The server path may be different in your case, and I recommend that you change it accordingly. Declaring these variables allows us to configure the server path only in one place instead of writing it separately for each service. The above code should be placed inside the anonymous function, and I’ve placed it immediately after my quiescentApp module declaration.

Creating a service around an endpoint in AngularJS is as simple as the following code:

The above code creates a service around the Posts resource in WP REST API. Here, quiescentApp is the name of our main module that we defined at the very beginning.

The .factory() method takes the name as the first argument, and the second argument is an array containing a list of dependencies and a function. The function accepts the arguments passed as dependencies. Since we provided $resource as a dependency for our service, it is passed to the function as an argument, and then we use it to create a service for the Posts resource.

We have already declared a variable for the API path, so we can replace the path with the following:

Now that we have created a service for the Posts resource, we can inject this service as a dependency in our directives and controllers and start using its methods like Posts.query(), Posts.get(), etc. We will learn more about these methods and what they do in the following parts of the series, but if you are curious, you can always check the official documentation.

For creating a service for the Posts resource, we have provided the /wp/v2/posts route. This route points to the collection of the posts and can also be used for creating a single post. But in our application, we also need to retrieve a single post based on its slug. To account for this feature, we can modify the code to the following:

This is called a parameterized URL template, and the parameters are suffixed using colon :.

This modification allows us to retrieve a collection of posts using the /wp/v2/posts route, as well as retrieving a single post by its slug using the /posts?slug=<slug> argument.

Apart from posts, we will be retrieving categories and users by their IDs. So the following code creates services for the Users and Categories resources:

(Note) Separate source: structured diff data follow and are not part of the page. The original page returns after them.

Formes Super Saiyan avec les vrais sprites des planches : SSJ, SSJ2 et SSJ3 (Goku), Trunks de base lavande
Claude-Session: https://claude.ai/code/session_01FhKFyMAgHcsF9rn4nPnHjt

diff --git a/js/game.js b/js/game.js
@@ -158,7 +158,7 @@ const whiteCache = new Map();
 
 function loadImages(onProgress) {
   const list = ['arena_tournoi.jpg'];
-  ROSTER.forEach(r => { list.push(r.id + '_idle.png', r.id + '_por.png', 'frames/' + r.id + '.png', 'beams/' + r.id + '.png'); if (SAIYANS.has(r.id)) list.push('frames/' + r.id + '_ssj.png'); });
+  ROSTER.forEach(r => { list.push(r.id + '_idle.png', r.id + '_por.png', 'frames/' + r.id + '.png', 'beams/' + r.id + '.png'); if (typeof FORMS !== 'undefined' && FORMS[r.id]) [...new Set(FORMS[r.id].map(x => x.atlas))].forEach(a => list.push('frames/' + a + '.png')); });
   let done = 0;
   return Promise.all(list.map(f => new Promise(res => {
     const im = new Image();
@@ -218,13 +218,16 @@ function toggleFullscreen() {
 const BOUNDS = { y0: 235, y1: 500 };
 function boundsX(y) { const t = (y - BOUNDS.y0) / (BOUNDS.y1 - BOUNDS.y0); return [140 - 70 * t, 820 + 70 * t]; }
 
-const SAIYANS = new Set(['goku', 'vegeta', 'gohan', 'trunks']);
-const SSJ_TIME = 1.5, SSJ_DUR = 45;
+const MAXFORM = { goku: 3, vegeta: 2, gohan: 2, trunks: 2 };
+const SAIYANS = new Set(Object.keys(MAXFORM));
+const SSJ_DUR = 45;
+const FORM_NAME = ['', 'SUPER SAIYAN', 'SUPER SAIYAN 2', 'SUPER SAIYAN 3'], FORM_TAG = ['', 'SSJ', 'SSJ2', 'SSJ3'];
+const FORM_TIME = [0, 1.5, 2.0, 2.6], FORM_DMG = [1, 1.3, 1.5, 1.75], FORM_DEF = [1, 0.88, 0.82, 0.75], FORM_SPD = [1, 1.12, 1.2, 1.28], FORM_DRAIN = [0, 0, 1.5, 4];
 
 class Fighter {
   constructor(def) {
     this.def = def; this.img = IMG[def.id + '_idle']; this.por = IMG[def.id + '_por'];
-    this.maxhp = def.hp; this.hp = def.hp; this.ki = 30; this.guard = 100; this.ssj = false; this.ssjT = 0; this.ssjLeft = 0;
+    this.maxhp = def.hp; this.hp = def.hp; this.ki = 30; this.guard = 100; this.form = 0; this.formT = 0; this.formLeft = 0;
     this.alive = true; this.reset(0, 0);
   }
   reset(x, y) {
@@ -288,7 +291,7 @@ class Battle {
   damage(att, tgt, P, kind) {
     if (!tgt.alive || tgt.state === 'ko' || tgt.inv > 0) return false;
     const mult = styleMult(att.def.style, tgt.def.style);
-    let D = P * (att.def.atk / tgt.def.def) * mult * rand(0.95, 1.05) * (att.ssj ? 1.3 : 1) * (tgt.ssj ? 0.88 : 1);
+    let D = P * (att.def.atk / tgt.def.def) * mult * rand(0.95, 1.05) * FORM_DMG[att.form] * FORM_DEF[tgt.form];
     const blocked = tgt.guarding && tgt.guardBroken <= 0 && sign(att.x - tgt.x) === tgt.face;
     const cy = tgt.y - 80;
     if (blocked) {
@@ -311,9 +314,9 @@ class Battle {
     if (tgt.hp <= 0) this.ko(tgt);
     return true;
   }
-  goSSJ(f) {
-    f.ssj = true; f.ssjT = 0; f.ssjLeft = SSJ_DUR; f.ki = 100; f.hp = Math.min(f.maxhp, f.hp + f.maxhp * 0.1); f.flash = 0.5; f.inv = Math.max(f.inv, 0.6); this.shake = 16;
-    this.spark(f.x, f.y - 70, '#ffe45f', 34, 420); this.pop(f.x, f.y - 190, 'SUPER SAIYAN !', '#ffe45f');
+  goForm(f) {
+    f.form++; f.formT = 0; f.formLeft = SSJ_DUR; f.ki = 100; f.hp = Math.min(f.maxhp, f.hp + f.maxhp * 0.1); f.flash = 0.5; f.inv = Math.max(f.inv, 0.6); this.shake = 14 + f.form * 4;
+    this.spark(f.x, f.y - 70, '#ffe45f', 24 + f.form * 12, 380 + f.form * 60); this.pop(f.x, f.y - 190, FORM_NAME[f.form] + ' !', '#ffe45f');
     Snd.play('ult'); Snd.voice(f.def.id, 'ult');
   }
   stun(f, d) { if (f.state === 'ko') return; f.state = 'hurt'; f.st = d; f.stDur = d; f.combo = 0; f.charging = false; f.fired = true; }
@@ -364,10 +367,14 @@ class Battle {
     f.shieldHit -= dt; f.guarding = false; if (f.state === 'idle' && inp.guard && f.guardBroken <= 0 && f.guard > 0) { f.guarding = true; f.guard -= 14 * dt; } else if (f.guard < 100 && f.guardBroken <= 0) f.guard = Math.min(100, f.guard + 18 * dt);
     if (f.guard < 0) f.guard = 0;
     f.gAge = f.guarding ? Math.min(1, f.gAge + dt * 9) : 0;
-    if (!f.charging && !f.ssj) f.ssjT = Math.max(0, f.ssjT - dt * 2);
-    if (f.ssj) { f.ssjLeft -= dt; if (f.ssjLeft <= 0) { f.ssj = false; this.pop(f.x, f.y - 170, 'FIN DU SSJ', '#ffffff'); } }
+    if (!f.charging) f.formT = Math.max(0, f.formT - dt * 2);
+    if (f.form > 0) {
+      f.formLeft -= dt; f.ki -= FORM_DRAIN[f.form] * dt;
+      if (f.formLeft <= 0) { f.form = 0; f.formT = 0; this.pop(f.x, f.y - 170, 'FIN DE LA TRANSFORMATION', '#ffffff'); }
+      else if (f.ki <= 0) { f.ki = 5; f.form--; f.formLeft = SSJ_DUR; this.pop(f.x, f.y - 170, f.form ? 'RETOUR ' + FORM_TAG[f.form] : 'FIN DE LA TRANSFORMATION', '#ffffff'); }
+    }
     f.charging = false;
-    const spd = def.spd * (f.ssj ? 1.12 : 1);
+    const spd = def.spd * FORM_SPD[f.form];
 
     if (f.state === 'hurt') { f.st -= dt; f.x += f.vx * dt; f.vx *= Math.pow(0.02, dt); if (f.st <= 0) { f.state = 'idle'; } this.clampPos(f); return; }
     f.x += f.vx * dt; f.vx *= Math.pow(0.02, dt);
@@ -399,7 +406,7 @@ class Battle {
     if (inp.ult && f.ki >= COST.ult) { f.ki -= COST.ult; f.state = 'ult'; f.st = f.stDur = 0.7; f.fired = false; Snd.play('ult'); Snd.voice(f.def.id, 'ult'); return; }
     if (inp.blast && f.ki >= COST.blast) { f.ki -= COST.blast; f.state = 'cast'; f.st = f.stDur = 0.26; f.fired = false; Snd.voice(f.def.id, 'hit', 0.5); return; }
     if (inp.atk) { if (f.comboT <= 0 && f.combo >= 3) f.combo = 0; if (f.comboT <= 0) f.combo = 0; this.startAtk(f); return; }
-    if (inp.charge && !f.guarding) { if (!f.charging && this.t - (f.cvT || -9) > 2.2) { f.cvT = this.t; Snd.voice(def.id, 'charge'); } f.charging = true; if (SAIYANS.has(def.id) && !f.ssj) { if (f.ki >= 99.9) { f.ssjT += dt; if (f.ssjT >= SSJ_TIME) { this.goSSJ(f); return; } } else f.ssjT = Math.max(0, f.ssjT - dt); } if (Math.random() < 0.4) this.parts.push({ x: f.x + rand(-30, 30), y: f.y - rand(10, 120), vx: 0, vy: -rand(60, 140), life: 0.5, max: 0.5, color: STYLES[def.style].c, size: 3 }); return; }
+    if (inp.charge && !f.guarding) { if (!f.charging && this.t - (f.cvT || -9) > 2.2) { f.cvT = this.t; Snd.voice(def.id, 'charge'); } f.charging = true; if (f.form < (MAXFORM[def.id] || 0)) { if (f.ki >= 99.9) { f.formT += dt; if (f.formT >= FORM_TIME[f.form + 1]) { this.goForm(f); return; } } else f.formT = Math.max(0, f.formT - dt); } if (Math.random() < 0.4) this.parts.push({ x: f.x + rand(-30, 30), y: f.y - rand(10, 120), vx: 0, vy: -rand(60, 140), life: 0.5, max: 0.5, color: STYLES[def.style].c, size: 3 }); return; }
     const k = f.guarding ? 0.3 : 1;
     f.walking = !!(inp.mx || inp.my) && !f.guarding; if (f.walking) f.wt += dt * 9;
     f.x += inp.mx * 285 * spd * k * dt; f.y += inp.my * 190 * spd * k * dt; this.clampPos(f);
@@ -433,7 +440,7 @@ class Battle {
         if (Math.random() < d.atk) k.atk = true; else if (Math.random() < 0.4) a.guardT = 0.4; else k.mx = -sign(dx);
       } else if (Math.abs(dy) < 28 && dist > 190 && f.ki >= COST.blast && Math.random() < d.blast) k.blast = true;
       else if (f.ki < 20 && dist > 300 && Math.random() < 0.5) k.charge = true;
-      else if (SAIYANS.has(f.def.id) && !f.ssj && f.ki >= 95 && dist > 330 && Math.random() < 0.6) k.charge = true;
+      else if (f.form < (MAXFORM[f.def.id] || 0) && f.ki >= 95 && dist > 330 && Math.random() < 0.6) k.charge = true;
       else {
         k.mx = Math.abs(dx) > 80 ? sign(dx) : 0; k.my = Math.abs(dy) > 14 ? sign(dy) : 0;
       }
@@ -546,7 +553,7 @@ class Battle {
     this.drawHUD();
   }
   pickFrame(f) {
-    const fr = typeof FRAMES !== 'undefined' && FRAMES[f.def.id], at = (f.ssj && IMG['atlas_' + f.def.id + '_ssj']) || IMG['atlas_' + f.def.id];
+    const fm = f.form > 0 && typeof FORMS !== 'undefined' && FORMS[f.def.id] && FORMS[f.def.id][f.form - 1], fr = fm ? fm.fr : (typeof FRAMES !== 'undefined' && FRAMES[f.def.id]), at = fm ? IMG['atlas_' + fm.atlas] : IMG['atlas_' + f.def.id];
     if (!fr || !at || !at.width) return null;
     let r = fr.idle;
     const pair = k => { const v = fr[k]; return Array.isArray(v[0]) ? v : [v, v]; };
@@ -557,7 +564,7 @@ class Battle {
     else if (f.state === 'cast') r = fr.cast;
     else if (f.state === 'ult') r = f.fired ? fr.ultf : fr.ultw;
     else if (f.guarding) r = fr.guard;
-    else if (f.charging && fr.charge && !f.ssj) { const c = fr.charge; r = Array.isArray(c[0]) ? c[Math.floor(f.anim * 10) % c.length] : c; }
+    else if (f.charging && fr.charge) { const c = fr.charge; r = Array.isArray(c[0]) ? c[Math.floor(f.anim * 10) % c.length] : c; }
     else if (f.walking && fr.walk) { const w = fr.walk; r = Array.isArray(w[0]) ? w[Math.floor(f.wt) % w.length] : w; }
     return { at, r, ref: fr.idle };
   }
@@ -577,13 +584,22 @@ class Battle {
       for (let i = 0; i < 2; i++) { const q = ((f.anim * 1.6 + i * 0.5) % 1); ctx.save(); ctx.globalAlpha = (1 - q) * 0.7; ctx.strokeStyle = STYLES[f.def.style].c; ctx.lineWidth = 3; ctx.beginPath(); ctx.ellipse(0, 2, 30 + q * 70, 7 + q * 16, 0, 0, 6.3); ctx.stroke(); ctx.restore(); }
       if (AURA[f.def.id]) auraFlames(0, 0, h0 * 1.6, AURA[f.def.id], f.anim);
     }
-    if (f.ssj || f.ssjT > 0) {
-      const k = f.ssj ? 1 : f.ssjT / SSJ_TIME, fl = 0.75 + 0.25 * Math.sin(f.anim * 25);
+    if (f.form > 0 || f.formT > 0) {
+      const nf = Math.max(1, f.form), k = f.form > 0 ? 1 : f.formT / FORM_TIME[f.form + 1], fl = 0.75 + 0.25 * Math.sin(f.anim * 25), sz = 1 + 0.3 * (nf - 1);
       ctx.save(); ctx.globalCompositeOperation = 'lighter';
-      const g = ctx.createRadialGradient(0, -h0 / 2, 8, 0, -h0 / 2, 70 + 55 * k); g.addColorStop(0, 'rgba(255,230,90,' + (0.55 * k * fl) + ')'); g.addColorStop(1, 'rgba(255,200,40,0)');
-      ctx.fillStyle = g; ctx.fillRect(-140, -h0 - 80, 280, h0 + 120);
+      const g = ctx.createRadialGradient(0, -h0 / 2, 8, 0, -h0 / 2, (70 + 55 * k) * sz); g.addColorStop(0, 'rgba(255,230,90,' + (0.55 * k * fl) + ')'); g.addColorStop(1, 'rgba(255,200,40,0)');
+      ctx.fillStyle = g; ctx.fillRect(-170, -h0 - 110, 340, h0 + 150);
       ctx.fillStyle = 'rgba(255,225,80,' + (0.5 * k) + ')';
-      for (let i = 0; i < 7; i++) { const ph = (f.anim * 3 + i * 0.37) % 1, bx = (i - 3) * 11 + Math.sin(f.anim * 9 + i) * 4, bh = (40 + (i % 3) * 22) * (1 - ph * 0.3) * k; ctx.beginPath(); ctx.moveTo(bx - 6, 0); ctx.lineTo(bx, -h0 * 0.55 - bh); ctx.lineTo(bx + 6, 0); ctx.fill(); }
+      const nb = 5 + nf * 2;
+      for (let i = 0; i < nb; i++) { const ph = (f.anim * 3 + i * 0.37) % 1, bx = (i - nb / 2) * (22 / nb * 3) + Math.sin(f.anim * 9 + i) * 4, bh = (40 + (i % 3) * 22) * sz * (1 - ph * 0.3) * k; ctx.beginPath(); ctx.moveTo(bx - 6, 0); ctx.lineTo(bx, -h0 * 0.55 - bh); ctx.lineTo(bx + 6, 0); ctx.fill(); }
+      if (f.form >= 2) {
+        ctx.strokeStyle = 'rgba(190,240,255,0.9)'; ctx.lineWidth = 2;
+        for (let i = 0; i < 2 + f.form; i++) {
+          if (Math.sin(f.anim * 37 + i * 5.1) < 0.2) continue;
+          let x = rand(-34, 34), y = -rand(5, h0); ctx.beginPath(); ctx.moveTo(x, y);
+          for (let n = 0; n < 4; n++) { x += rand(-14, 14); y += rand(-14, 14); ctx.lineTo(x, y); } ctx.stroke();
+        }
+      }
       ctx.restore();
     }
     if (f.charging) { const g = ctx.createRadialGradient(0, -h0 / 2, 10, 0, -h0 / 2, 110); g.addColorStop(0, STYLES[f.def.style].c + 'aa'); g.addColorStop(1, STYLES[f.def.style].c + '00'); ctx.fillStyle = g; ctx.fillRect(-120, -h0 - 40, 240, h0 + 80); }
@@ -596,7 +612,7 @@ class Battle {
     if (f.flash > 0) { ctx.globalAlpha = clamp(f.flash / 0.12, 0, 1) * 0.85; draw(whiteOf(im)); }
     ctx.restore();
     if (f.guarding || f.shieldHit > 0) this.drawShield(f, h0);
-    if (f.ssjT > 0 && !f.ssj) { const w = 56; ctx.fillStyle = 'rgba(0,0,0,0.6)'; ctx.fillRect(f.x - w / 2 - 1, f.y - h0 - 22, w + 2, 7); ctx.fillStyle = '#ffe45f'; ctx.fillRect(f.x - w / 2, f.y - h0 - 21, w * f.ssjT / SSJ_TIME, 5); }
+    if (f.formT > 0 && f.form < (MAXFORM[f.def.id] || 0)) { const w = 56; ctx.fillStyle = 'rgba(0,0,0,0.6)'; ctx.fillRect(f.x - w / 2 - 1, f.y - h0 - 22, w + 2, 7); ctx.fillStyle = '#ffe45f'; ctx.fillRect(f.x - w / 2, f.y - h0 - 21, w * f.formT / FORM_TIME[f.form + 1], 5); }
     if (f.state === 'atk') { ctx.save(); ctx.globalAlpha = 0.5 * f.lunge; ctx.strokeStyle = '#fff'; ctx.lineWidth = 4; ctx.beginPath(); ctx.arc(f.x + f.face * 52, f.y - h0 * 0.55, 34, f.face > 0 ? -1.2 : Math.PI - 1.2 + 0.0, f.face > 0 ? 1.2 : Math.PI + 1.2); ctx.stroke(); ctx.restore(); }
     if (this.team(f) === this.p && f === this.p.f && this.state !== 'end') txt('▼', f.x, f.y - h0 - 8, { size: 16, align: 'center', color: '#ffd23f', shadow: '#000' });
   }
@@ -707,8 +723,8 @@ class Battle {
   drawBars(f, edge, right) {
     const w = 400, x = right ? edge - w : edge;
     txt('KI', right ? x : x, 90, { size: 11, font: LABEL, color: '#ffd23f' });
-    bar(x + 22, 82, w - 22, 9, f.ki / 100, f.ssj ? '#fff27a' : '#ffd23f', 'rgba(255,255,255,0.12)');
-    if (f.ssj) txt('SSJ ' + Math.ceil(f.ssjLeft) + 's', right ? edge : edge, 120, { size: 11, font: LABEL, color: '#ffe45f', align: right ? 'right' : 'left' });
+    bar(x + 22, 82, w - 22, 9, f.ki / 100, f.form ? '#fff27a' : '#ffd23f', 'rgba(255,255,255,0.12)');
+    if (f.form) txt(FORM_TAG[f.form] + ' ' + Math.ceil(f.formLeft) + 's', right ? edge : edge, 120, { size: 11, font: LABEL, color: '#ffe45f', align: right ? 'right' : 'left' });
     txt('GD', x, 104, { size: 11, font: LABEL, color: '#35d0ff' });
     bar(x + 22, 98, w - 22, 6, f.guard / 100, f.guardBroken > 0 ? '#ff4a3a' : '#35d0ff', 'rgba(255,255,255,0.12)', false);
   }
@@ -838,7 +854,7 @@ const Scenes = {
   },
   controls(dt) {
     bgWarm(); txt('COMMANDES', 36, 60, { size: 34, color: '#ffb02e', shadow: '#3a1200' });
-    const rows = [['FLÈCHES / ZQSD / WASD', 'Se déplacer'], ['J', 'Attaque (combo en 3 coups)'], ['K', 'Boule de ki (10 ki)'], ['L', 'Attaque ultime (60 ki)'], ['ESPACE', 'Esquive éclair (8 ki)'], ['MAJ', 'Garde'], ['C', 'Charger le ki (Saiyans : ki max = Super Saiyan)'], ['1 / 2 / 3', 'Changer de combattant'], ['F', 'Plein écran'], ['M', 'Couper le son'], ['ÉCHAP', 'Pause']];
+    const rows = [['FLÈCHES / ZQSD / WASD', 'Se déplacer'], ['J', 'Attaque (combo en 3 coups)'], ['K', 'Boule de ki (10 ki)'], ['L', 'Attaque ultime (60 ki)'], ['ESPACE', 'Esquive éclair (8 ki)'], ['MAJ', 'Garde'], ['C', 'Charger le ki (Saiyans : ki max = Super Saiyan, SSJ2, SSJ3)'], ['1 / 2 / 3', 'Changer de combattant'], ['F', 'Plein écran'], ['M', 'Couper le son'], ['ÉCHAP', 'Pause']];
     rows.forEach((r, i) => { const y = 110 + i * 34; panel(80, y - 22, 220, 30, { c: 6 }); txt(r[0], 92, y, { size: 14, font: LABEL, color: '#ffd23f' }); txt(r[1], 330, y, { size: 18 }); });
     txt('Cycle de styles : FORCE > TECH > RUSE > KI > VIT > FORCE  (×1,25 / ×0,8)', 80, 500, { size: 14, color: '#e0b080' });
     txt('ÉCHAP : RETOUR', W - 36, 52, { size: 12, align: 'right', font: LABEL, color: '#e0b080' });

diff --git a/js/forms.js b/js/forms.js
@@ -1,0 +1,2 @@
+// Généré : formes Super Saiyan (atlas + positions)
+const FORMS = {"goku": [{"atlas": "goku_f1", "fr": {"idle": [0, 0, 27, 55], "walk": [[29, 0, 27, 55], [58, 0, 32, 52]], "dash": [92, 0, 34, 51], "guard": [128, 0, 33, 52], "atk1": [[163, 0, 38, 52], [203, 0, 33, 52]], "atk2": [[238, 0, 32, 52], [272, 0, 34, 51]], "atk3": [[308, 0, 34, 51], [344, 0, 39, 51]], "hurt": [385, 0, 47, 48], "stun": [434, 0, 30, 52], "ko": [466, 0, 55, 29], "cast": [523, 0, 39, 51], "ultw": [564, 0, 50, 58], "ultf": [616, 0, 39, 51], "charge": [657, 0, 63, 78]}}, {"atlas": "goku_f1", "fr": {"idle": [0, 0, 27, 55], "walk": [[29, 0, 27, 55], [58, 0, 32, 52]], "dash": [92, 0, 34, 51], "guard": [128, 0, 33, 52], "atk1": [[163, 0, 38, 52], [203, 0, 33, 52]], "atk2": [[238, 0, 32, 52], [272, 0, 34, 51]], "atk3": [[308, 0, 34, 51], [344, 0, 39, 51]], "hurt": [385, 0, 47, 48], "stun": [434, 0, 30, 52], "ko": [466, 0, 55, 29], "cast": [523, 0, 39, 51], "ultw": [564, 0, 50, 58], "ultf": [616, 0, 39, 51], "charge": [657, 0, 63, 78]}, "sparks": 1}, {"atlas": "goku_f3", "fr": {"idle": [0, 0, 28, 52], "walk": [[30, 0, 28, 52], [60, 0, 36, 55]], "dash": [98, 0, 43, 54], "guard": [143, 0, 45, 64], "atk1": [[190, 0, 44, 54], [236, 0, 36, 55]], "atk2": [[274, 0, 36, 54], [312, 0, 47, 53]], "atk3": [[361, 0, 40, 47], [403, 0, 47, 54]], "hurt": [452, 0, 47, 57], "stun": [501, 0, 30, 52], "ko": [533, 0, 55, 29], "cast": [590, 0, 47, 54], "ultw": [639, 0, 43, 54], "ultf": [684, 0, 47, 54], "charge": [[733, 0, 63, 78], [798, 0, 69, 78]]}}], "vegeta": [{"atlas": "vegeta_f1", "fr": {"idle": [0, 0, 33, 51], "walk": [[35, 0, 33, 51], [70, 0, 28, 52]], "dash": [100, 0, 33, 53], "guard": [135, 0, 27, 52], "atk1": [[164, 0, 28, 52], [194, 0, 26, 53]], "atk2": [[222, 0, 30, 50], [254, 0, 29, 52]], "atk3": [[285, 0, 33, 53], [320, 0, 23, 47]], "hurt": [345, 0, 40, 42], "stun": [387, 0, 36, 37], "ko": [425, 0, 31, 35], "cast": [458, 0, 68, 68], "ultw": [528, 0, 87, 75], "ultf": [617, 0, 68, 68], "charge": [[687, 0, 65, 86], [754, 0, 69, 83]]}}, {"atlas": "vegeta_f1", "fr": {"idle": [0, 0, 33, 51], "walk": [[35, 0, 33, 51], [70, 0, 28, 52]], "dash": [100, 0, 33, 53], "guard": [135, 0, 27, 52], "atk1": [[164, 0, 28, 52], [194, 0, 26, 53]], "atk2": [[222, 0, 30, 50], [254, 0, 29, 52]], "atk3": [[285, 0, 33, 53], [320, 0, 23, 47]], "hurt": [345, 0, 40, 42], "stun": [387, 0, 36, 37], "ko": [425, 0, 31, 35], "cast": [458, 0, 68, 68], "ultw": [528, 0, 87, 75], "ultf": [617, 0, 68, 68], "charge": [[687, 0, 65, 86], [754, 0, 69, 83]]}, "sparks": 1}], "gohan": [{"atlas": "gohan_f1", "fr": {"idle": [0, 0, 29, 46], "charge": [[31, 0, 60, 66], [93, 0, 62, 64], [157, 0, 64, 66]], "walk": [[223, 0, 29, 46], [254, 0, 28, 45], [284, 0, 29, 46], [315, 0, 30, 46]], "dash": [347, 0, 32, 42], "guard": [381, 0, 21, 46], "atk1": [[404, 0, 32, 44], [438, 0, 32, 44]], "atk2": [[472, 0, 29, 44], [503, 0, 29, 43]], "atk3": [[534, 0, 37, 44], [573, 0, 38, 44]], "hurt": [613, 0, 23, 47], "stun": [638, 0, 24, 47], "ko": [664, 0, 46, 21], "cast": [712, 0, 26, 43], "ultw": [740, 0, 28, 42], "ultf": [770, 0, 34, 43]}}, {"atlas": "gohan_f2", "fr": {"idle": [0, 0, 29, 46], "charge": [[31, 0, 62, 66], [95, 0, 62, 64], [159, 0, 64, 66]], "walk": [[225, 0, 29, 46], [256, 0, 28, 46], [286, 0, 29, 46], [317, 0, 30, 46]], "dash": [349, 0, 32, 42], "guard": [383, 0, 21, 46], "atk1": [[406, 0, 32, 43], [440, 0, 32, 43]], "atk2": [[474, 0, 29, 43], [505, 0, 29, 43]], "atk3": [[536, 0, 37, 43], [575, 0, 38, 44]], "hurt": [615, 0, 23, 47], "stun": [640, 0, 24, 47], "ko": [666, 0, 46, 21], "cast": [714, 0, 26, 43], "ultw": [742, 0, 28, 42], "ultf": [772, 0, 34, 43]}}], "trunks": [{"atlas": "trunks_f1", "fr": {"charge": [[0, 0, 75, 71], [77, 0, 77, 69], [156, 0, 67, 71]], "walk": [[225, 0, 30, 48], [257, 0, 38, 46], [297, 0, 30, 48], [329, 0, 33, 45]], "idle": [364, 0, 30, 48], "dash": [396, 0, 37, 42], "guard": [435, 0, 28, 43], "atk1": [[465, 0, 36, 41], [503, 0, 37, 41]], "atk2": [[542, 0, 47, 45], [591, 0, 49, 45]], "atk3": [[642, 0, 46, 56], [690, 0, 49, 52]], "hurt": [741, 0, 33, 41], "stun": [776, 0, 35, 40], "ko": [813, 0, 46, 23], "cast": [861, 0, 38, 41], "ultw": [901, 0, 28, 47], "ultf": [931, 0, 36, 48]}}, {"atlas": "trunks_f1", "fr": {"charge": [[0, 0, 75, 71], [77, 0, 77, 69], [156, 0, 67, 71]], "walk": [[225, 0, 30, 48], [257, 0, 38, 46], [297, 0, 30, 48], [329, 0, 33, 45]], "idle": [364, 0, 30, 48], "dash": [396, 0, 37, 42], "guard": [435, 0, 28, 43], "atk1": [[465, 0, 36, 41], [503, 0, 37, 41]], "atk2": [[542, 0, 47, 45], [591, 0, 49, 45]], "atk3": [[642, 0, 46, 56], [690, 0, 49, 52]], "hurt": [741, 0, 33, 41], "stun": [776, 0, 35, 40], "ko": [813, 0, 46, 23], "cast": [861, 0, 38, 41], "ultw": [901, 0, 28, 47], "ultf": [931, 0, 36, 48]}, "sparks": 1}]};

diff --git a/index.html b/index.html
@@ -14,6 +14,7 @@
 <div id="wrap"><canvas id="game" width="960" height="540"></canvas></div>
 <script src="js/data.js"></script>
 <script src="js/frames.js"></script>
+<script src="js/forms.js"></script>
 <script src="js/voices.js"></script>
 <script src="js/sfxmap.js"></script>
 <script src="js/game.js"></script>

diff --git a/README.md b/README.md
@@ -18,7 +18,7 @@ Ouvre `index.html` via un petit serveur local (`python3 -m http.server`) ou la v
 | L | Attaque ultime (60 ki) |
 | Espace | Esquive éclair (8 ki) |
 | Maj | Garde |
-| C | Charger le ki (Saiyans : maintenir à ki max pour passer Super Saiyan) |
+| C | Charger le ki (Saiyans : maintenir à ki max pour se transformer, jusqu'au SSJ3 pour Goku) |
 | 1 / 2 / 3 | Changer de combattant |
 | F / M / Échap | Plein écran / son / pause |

Hence, the code for all three services is the following:

And our /src/js/app.js file looks something like the following so far:

The .get() method on a RESTful service returns a single object by using the GET HTTP method. The .query() method uses the same GET HTTP method, but it returns an array. There are three more predefined methods provided by the service, namely .save(), .remove(), and .delete(), that use POST and DELETE methods. But we will only deal with the .get() and .query() methods in this series as we are only dealing with retrieving data.

And this wraps up our tutorial for today.

What’s Up Next?

In the current tutorial, we wrote a lot of JavaScript code for bootstrapping our application, configuring routes, and creating RESTful services. We also dissected templates for different views in our application.

In the next part of the series, we will be building a custom AngularJS directive for the post listing feature using the Posts service we created. This will enable us to include the post listing feature in many locations without repeating ourselves. So stay tuned…

from Envato Tuts+ Code – WordPress http://ift.tt/2b8LmTr

Schreibe einen Kommentar

Bitte logge dich mit einer dieser Methoden ein, um deinen Kommentar zu veröffentlichen:

WordPress.com-Logo

Du kommentierst mit Deinem WordPress.com-Konto. Abmelden / Ändern )

Twitter-Bild

Du kommentierst mit Deinem Twitter-Konto. Abmelden / Ändern )

Facebook-Foto

Du kommentierst mit Deinem Facebook-Konto. Abmelden / Ändern )

Google+ Foto

Du kommentierst mit Deinem Google+-Konto. Abmelden / Ändern )

Verbinde mit %s